◆ The task:
Each record below should be written out again exactly.

◆ Dataset excerpts:

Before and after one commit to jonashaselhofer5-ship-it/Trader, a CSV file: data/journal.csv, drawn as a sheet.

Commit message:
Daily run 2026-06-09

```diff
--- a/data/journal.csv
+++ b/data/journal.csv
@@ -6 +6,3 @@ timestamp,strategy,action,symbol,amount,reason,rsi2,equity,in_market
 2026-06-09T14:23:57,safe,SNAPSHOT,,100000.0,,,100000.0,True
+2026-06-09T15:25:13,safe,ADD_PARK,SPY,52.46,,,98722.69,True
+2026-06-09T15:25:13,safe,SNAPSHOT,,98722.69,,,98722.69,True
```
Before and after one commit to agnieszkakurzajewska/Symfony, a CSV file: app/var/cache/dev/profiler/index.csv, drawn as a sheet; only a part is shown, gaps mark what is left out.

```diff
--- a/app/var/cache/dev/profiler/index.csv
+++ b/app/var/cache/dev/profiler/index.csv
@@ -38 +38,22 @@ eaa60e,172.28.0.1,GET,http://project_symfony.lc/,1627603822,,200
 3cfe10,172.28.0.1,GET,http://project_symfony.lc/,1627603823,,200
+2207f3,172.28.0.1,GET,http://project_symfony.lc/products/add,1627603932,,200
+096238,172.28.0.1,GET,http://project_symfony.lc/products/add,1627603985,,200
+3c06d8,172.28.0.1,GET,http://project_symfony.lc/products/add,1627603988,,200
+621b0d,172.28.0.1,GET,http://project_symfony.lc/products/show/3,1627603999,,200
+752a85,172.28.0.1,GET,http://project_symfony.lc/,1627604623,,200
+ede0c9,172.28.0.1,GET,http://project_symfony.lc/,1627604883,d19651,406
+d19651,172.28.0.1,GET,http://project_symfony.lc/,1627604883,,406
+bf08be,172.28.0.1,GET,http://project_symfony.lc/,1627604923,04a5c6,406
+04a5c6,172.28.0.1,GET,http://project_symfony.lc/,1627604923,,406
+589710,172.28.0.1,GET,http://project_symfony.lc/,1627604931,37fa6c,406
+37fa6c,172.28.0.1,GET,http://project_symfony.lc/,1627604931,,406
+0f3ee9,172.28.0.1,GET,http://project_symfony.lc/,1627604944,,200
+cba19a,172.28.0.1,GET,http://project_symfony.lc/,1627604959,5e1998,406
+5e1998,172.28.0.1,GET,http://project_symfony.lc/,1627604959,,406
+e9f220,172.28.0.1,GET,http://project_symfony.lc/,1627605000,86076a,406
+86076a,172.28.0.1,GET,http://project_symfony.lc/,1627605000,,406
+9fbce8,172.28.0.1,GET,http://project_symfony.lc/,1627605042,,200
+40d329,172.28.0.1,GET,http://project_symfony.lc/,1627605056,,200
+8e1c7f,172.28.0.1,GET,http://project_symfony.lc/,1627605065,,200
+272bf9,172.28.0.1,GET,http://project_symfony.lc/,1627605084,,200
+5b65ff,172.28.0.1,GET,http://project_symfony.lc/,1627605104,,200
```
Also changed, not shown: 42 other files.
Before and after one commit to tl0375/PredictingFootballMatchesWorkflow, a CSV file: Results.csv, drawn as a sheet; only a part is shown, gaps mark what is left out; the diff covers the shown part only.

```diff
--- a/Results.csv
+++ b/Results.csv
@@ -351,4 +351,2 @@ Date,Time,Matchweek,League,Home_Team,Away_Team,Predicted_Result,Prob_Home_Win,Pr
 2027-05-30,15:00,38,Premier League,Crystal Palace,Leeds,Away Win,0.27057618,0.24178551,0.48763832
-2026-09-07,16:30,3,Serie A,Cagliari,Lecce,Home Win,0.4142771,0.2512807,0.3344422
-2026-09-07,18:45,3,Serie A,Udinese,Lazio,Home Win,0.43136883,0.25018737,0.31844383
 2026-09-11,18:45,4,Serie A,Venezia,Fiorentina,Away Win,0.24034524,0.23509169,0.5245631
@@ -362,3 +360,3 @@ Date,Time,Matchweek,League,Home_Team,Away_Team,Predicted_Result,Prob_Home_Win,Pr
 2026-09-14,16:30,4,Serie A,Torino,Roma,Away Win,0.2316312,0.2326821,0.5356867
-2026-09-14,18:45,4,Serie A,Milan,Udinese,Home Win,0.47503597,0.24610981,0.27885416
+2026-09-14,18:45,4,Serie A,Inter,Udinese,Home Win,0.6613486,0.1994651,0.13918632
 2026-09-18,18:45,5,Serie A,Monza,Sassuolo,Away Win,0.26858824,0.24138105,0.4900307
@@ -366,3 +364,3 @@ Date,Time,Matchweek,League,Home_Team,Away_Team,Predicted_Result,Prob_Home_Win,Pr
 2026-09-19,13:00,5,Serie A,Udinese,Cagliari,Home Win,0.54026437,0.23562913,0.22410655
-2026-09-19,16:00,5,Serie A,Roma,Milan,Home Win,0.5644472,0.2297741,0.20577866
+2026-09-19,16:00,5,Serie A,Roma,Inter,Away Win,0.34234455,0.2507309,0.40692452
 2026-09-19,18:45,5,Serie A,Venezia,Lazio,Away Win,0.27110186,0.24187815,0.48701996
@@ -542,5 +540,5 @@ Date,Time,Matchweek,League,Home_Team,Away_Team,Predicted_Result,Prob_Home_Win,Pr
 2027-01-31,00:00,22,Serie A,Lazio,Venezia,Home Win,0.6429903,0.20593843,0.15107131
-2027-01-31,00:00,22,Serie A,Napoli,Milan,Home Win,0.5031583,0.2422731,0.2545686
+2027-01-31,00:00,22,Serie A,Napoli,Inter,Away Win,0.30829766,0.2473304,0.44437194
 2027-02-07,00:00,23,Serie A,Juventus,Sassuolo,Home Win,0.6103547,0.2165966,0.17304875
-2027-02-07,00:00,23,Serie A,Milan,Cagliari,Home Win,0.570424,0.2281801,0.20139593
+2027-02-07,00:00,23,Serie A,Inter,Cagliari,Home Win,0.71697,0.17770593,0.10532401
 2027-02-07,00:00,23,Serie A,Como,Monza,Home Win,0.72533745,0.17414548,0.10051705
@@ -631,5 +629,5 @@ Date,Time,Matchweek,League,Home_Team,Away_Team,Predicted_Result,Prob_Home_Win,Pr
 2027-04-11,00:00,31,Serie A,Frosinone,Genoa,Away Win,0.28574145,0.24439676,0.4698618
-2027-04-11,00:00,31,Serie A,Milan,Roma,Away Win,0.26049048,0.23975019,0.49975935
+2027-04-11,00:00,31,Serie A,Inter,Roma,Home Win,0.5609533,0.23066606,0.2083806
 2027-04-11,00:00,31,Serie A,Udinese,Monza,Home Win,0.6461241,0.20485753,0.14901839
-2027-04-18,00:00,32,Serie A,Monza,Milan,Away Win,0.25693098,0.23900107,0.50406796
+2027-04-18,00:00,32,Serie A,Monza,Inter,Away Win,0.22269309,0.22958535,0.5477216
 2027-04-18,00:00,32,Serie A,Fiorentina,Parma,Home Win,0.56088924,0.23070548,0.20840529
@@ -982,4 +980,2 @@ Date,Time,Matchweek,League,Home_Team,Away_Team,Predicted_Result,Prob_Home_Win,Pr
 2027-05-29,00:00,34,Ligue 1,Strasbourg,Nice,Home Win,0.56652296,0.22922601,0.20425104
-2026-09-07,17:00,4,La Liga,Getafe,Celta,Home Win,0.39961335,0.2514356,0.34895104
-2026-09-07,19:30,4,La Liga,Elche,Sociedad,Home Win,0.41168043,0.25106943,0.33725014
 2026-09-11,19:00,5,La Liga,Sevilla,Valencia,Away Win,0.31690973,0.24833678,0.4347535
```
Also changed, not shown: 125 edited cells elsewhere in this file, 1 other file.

◆ Response area:
Before and after one commit to jonashaselhofer5-ship-it/Trader, a CSV file: data/journal.csv, drawn as a sheet.

Commit message:
Daily run 2026-06-09

```diff
--- a/data/journal.csv
+++ b/data/journal.csv
@@ -6 +6,3 @@ timestamp,strategy,action,symbol,amount,reason,rsi2,equity,in_market
 2026-06-09T14:23:57,safe,SNAPSHOT,,100000.0,,,100000.0,True
+2026-06-09T15:25:13,safe,ADD_PARK,SPY,52.46,,,98722.69,True
+2026-06-09T15:25:13,safe,SNAPSHOT,,98722.69,,,98722.69,True
```
Before and after one commit to agnieszkakurzajewska/Symfony, a CSV file: app/var/cache/dev/profiler/index.csv, drawn as a sheet; only a part is shown, gaps mark what is left out.

```diff
--- a/app/var/cache/dev/profiler/index.csv
+++ b/app/var/cache/dev/profiler/index.csv
@@ -38 +38,22 @@ eaa60e,172.28.0.1,GET,http://project_symfony.lc/,1627603822,,200
 3cfe10,172.28.0.1,GET,http://project_symfony.lc/,1627603823,,200
+2207f3,172.28.0.1,GET,http://project_symfony.lc/products/add,1627603932,,200
+096238,172.28.0.1,GET,http://project_symfony.lc/products/add,1627603985,,200
+3c06d8,172.28.0.1,GET,http://project_symfony.lc/products/add,1627603988,,200
+621b0d,172.28.0.1,GET,http://project_symfony.lc/products/show/3,1627603999,,200
+752a85,172.28.0.1,GET,http://project_symfony.lc/,1627604623,,200
+ede0c9,172.28.0.1,GET,http://project_symfony.lc/,1627604883,d19651,406
+d19651,172.28.0.1,GET,http://project_symfony.lc/,1627604883,,406
+bf08be,172.28.0.1,GET,http://project_symfony.lc/,1627604923,04a5c6,406
+04a5c6,172.28.0.1,GET,http://project_symfony.lc/,1627604923,,406
+589710,172.28.0.1,GET,http://project_symfony.lc/,1627604931,37fa6c,406
+37fa6c,172.28.0.1,GET,http://project_symfony.lc/,1627604931,,406
+0f3ee9,172.28.0.1,GET,http://project_symfony.lc/,1627604944,,200
+cba19a,172.28.0.1,GET,http://project_symfony.lc/,1627604959,5e1998,406
+5e1998,172.28.0.1,GET,http://project_symfony.lc/,1627604959,,406
+e9f220,172.28.0.1,GET,http://project_symfony.lc/,1627605000,86076a,406
+86076a,172.28.0.1,GET,http://project_symfony.lc/,1627605000,,406
+9fbce8,172.28.0.1,GET,http://project_symfony.lc/,1627605042,,200
+40d329,172.28.0.1,GET,http://project_symfony.lc/,1627605056,,200
+8e1c7f,172.28.0.1,GET,http://project_symfony.lc/,1627605065,,200
+272bf9,172.28.0.1,GET,http://project_symfony.lc/,1627605084,,200
+5b65ff,172.28.0.1,GET,http://project_symfony.lc/,1627605104,,200
```
Also changed, not shown: 42 other files.
Before and after one commit to tl0375/PredictingFootballMatchesWorkflow, a CSV file: Results.csv, drawn as a sheet; only a part is shown, gaps mark what is left out; the diff covers the shown part only.

```diff
--- a/Results.csv
+++ b/Results.csv
@@ -351,4 +351,2 @@ Date,Time,Matchweek,League,Home_Team,Away_Team,Predicted_Result,Prob_Home_Win,Pr
 2027-05-30,15:00,38,Premier League,Crystal Palace,Leeds,Away Win,0.27057618,0.24178551,0.48763832
-2026-09-07,16:30,3,Serie A,Cagliari,Lecce,Home Win,0.4142771,0.2512807,0.3344422
-2026-09-07,18:45,3,Serie A,Udinese,Lazio,Home Win,0.43136883,0.25018737,0.31844383
 2026-09-11,18:45,4,Serie A,Venezia,Fiorentina,Away Win,0.24034524,0.23509169,0.5245631
@@ -362,3 +360,3 @@ Date,Time,Matchweek,League,Home_Team,Away_Team,Predicted_Result,Prob_Home_Win,Pr
 2026-09-14,16:30,4,Serie A,Torino,Roma,Away Win,0.2316312,0.2326821,0.5356867
-2026-09-14,18:45,4,Serie A,Milan,Udinese,Home Win,0.47503597,0.24610981,0.27885416
+2026-09-14,18:45,4,Serie A,Inter,Udinese,Home Win,0.6613486,0.1994651,0.13918632
 2026-09-18,18:45,5,Serie A,Monza,Sassuolo,Away Win,0.26858824,0.24138105,0.4900307
@@ -366,3 +364,3 @@ Date,Time,Matchweek,League,Home_Team,Away_Team,Predicted_Result,Prob_Home_Win,Pr
 2026-09-19,13:00,5,Serie A,Udinese,Cagliari,Home Win,0.54026437,0.23562913,0.22410655
-2026-09-19,16:00,5,Serie A,Roma,Milan,Home Win,0.5644472,0.2297741,0.20577866
+2026-09-19,16:00,5,Serie A,Roma,Inter,Away Win,0.34234455,0.2507309,0.40692452
 2026-09-19,18:45,5,Serie A,Venezia,Lazio,Away Win,0.27110186,0.24187815,0.48701996
@@ -542,5 +540,5 @@ Date,Time,Matchweek,League,Home_Team,Away_Team,Predicted_Result,Prob_Home_Win,Pr
 2027-01-31,00:00,22,Serie A,Lazio,Venezia,Home Win,0.6429903,0.20593843,0.15107131
-2027-01-31,00:00,22,Serie A,Napoli,Milan,Home Win,0.5031583,0.2422731,0.2545686
+2027-01-31,00:00,22,Serie A,Napoli,Inter,Away Win,0.30829766,0.2473304,0.44437194
 2027-02-07,00:00,23,Serie A,Juventus,Sassuolo,Home Win,0.6103547,0.2165966,0.17304875
-2027-02-07,00:00,23,Serie A,Milan,Cagliari,Home Win,0.570424,0.2281801,0.20139593
+2027-02-07,00:00,23,Serie A,Inter,Cagliari,Home Win,0.71697,0.17770593,0.10532401
 2027-02-07,00:00,23,Serie A,Como,Monza,Home Win,0.72533745,0.17414548,0.10051705
@@ -631,5 +629,5 @@ Date,Time,Matchweek,League,Home_Team,Away_Team,Predicted_Result,Prob_Home_Win,Pr
 2027-04-11,00:00,31,Serie A,Frosinone,Genoa,Away Win,0.28574145,0.24439676,0.4698618
-2027-04-11,00:00,31,Serie A,Milan,Roma,Away Win,0.26049048,0.23975019,0.49975935
+2027-04-11,00:00,31,Serie A,Inter,Roma,Home Win,0.5609533,0.23066606,0.2083806
 2027-04-11,00:00,31,Serie A,Udinese,Monza,Home Win,0.6461241,0.20485753,0.14901839
-2027-04-18,00:00,32,Serie A,Monza,Milan,Away Win,0.25693098,0.23900107,0.50406796
+2027-04-18,00:00,32,Serie A,Monza,Inter,Away Win,0.22269309,0.22958535,0.5477216
 2027-04-18,00:00,32,Serie A,Fiorentina,Parma,Home Win,0.56088924,0.23070548,0.20840529
@@ -982,4 +980,2 @@ Date,Time,Matchweek,League,Home_Team,Away_Team,Predicted_Result,Prob_Home_Win,Pr
 2027-05-29,00:00,34,Ligue 1,Strasbourg,Nice,Home Win,0.56652296,0.22922601,0.20425104
-2026-09-07,17:00,4,La Liga,Getafe,Celta,Home Win,0.39961335,0.2514356,0.34895104
-2026-09-07,19:30,4,La Liga,Elche,Sociedad,Home Win,0.41168043,0.25106943,0.33725014
 2026-09-11,19:00,5,La Liga,Sevilla,Valencia,Away Win,0.31690973,0.24833678,0.4347535
```
Also changed, not shown: 125 edited cells elsewhere in this file, 1 other file.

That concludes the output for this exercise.